The Death on the High Seas Act is a set of maritime laws that provides compensation for family members of seamen killed in international waters.

Under the Death on the High Seas Act (DOHSA), survivors of a seaman, who is killed at least three miles off US waters due to negligence, may be eligible for compensation. However, there are certain restrictions. Only certain members of the family are eligible for compensation. These include the spouse of the seaman, children, and dependent relatives.

Additionally, for survivors to be eligible for compensation, the death must have occurred due to the negligence of the vessel owner, crewmembers or other parties. In 2000, the Death on the High Seas Act was amended to include deaths that occur as a result of plane crashes at least 12 nautical miles off the US coastline.

The Death on the High Seas Act provides mainly for financial or compensatory damages. Compensatory damages can include medical expenses that were incurred before the death, funeral and burial expenses, and loss of financial support. In some cases, survivors may also be eligible for emotional or non-compensatory damages. However, the Death on the High Seas Act does not allow for compensation for loss of affection, support, and companionship.

Spouses may also claim loss of household services provided by the seaman.
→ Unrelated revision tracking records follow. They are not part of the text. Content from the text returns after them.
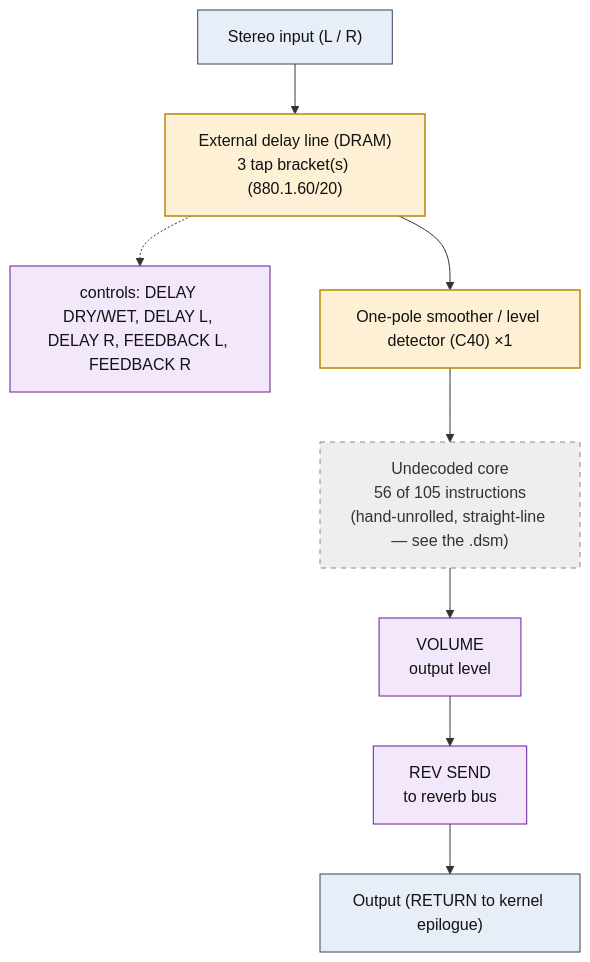
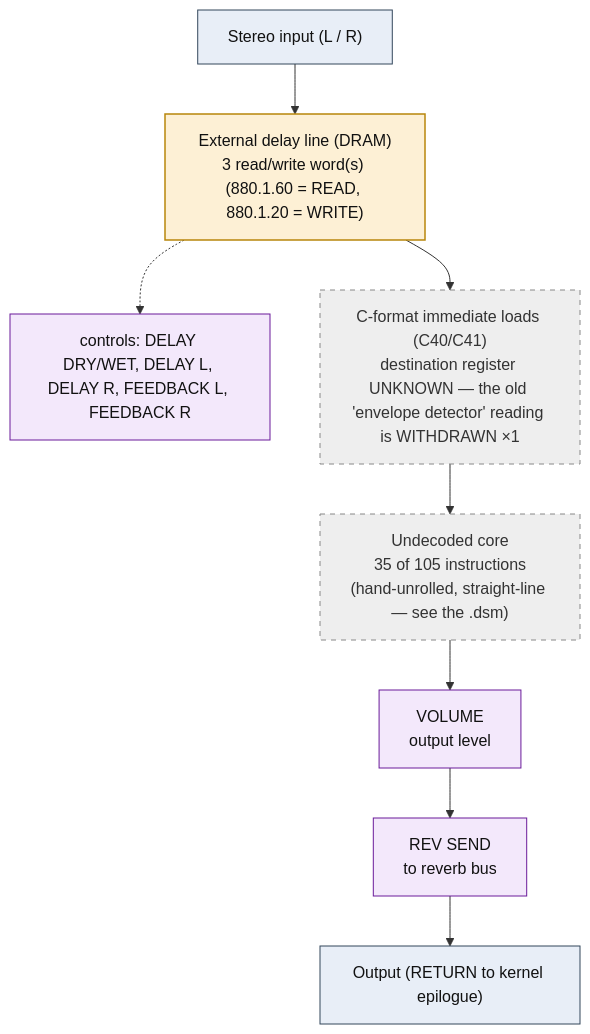
The diagram in flowcharts/prog70_auto_wah_s_delay.md (ArqueologiaDigital/KN5000-docs), drawn with Mermaid before and after one commit. The commit also changed other lines of this file and 38 other files, not shown here.

First line of the commit message:
flowcharts: withdraw the envelope-detector reading, decode the DRAM accesses

````diff
--- a/flowcharts/prog70_auto_wah_s_delay.md
+++ b/flowcharts/prog70_auto_wah_s_delay.md
@@ -19,29 +19,29 @@
 ```mermaid
 flowchart TD
     N0["Stereo input (L / R)"]
-    N1["External delay line (DRAM)<br/>3 tap bracket(s) (880.1.60/20)"]
+    N1["External delay line (DRAM)<br/>3 read/write word(s) (880.1.60 = READ, 880.1.20 = WRITE)"]
     N0 --> N1
     N2["controls: DELAY DRY/WET, DELAY L, DELAY R, FEEDBACK L, FEEDBACK R"]
     N1 -.-> N2
-    N3["One-pole smoother / level detector (C40) &times;1"]
+    N3["C-format immediate loads (C40/C41)<br/>destination register UNKNOWN &mdash; the old 'envelope detector' reading is WITHDRAWN &times;1"]
     N1 --> N3
-    N4["Undecoded core<br/>56 of 105 instructions<br/>(hand-unrolled, straight-line &mdash; see the .dsm)"]
+    N4["Undecoded core<br/>35 of 105 instructions<br/>(hand-unrolled, straight-line &mdash; see the .dsm)"]
     N3 --> N4
     N5["VOLUME<br/>output level"]
     N4 --> N5
     N6["REV SEND<br/>to reverb bus"]
     N5 --> N6
     N7["Output (RETURN to kernel epilogue)"]
     N6 --> N7
 
     classDef io fill:#e8eef7,stroke:#33475b,stroke-width:1px,color:#111;
     classDef proven fill:#d7f0d7,stroke:#2e7d32,stroke-width:2px,color:#111;
     classDef measured fill:#dbe9fb,stroke:#1565c0,stroke-width:1.5px,color:#111;
     classDef inferred fill:#fdf0d5,stroke:#b8860b,stroke-width:1.5px,color:#111;
     classDef open fill:#eeeeee,stroke:#888,stroke-width:1px,color:#333,stroke-dasharray:5 5;
     classDef ctrl fill:#f3e8fb,stroke:#6a1b9a,stroke-width:1px,color:#111;
     class N0,N7 io;
-    class N1,N3 inferred;
+    class N1 inferred;
     class N2,N5,N6 ctrl;
-    class N4 open;
+    class N3,N4 open;
 ```
````
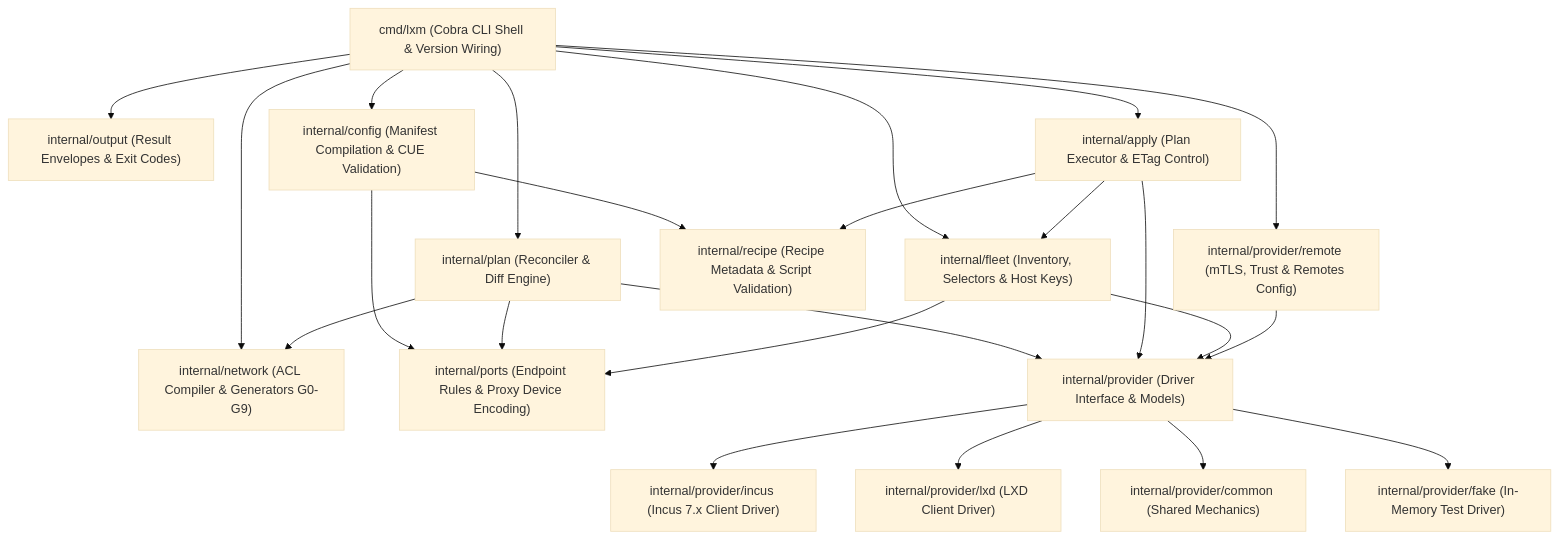
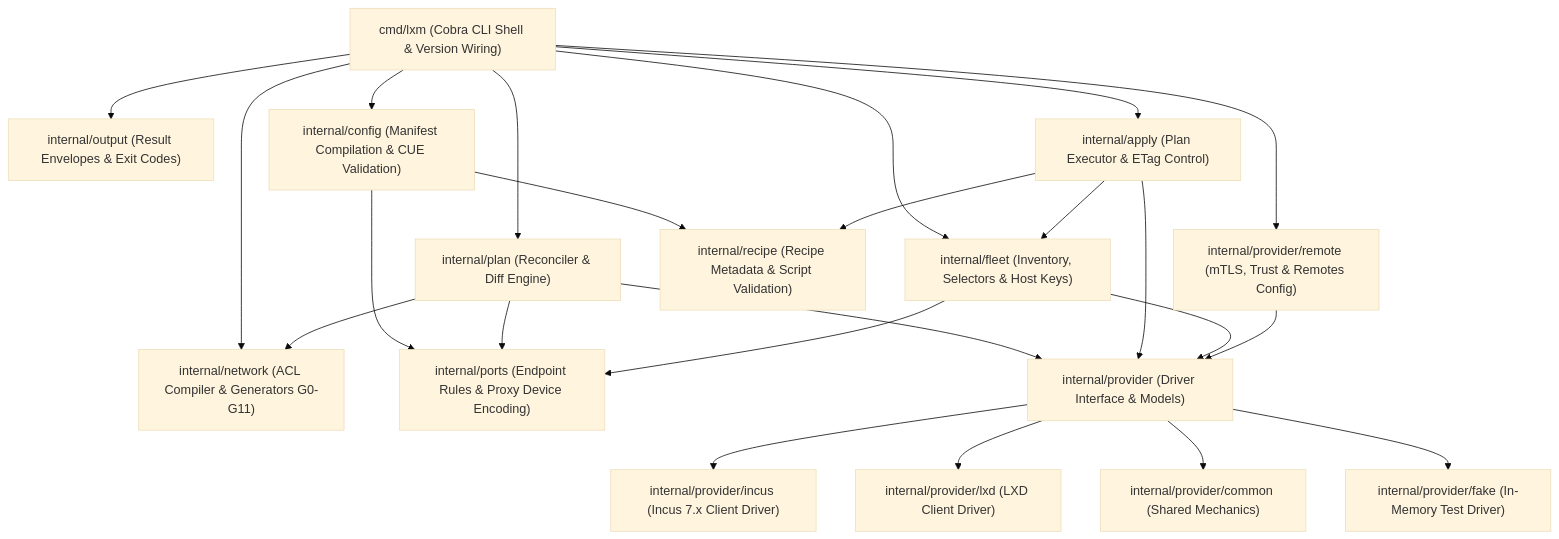
The first of 3 diagrams in ARCHITECTURE.md (aiyor/lxm), drawn with Mermaid (base theme) before and after one commit. The commit also changed other lines of this file and 32 other files, not shown here.

````diff
--- a/ARCHITECTURE.md
+++ b/ARCHITECTURE.md
@@ -24,26 +24,26 @@
 ```mermaid
 graph TD
     CLI["cmd/lxm (Cobra CLI Shell & Version Wiring)"] --> Output["internal/output (Result Envelopes & Exit Codes)"]
     CLI --> Config["internal/config (Manifest Compilation & CUE Validation)"]
     CLI --> Fleet["internal/fleet (Inventory, Selectors & Host Keys)"]
     CLI --> Plan["internal/plan (Reconciler & Diff Engine)"]
-    CLI --> Network["internal/network (ACL Compiler & Generators G0-G9)"]
+    CLI --> Network["internal/network (ACL Compiler & Generators G0-G11)"]
     CLI --> Apply["internal/apply (Plan Executor & ETag Control)"]
     CLI --> Remote["internal/provider/remote (mTLS, Trust & Remotes Config)"]
 
     Config --> Recipe["internal/recipe (Recipe Metadata & Script Validation)"]
     Config --> Ports["internal/ports (Endpoint Rules & Proxy Device Encoding)"]
     Plan --> Ports
     Fleet --> Ports
     Plan --> Network
     Plan --> Provider["internal/provider (Driver Interface & Models)"]
     Apply --> Provider
     Apply --> Recipe
     Apply --> Fleet
     Fleet --> Provider
     Remote --> Provider
     Provider --> Incus["internal/provider/incus (Incus 7.x Client Driver)"]
     Provider --> LXD["internal/provider/lxd (LXD Client Driver)"]
     Provider --> Common["internal/provider/common (Shared Mechanics)"]
     Provider --> Fake["internal/provider/fake (In-Memory Test Driver)"]
 ```
````
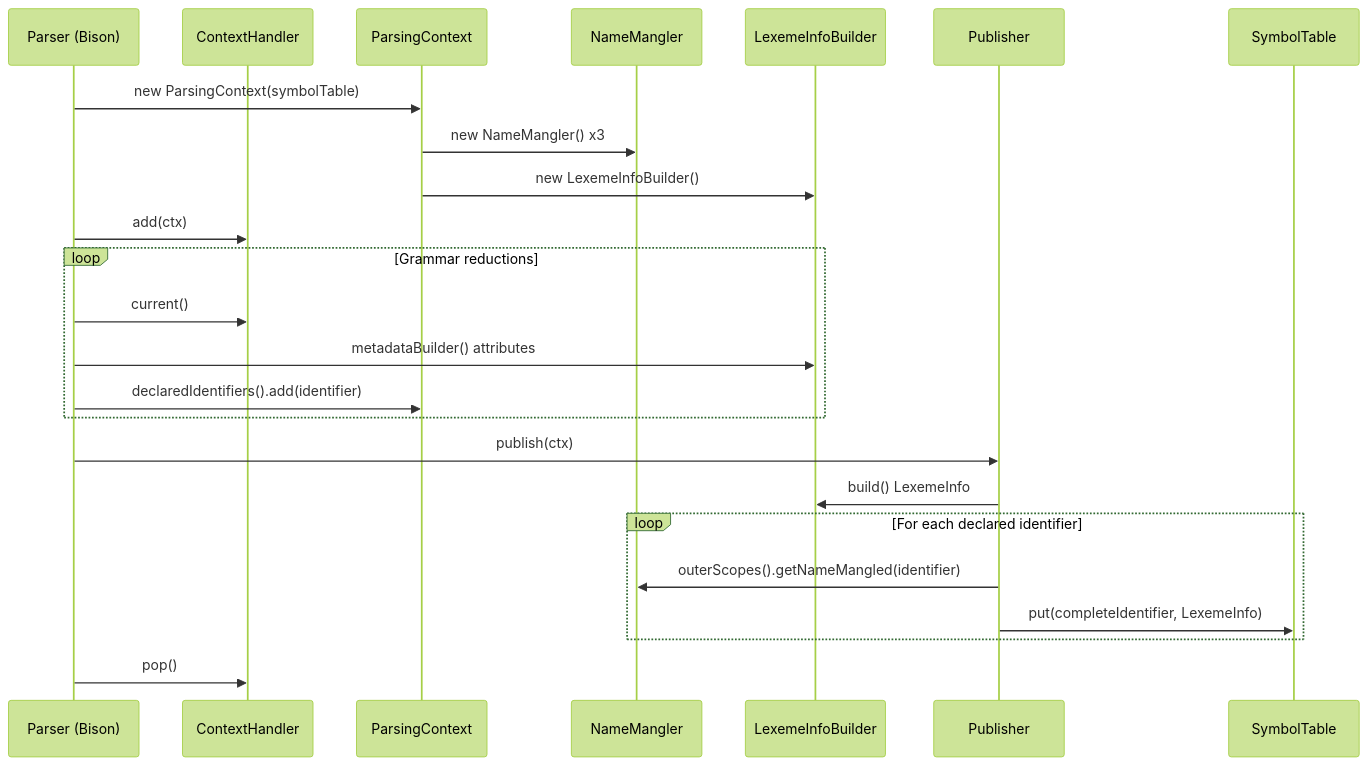
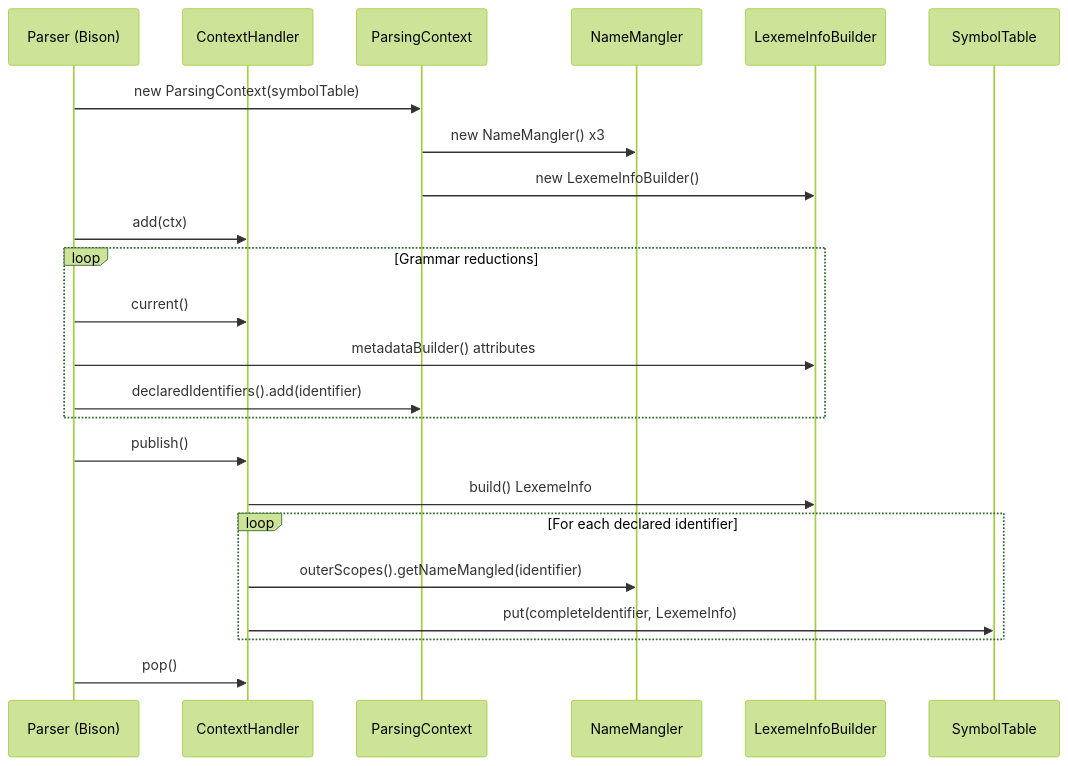
The fifth of 6 diagrams in doc/modules/parser.md (PascalUser/FLC-IEC61131-7), drawn with Mermaid (forest theme) before and after one commit. The commit also changed other lines of this file and 24 other files, not shown here.

````diff
--- a/doc/modules/parser.md
+++ b/doc/modules/parser.md
@@ -446,30 +471,29 @@
 ```mermaid
 sequenceDiagram
     participant Parser as Parser (Bison)
     participant CH as ContextHandler
     participant PC as ParsingContext
     participant NM as NameMangler
     participant Builder as LexemeInfoBuilder
-    participant Pub as Publisher
     participant ST as SymbolTable
 
     Parser->>PC: new ParsingContext(symbolTable)
     PC->>NM: new NameMangler() x3
     PC->>Builder: new LexemeInfoBuilder()
     Parser->>CH: add(ctx)
 
     loop Grammar reductions
         Parser->>CH: current()
         Parser->>Builder: metadataBuilder() attributes
         Parser->>PC: declaredIdentifiers().add(identifier)
     end
 
-    Parser->>Pub: publish(ctx)
-    Pub->>Builder: build() LexemeInfo
+    Parser->>CH: publish()
+    CH->>Builder: build() LexemeInfo
     loop For each declared identifier
-        Pub->>NM: outerScopes().getNameMangled(identifier)
-        Pub->>ST: put(completeIdentifier, LexemeInfo)
+        CH->>NM: outerScopes().getNameMangled(identifier)
+        CH->>ST: put(completeIdentifier, LexemeInfo)
     end
 
     Parser->>CH: pop()
 ```
````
These include the value of the services that the seaman would have provided had he lived, including help in raising the children, and help in running the household.

The international maritime lawyers at Schechter, Shaffer & Harris, L.L.P., Accident & Injury Lawyers represent families of seamen who have been killed in international waters and are eligible for compensation under DOHSA.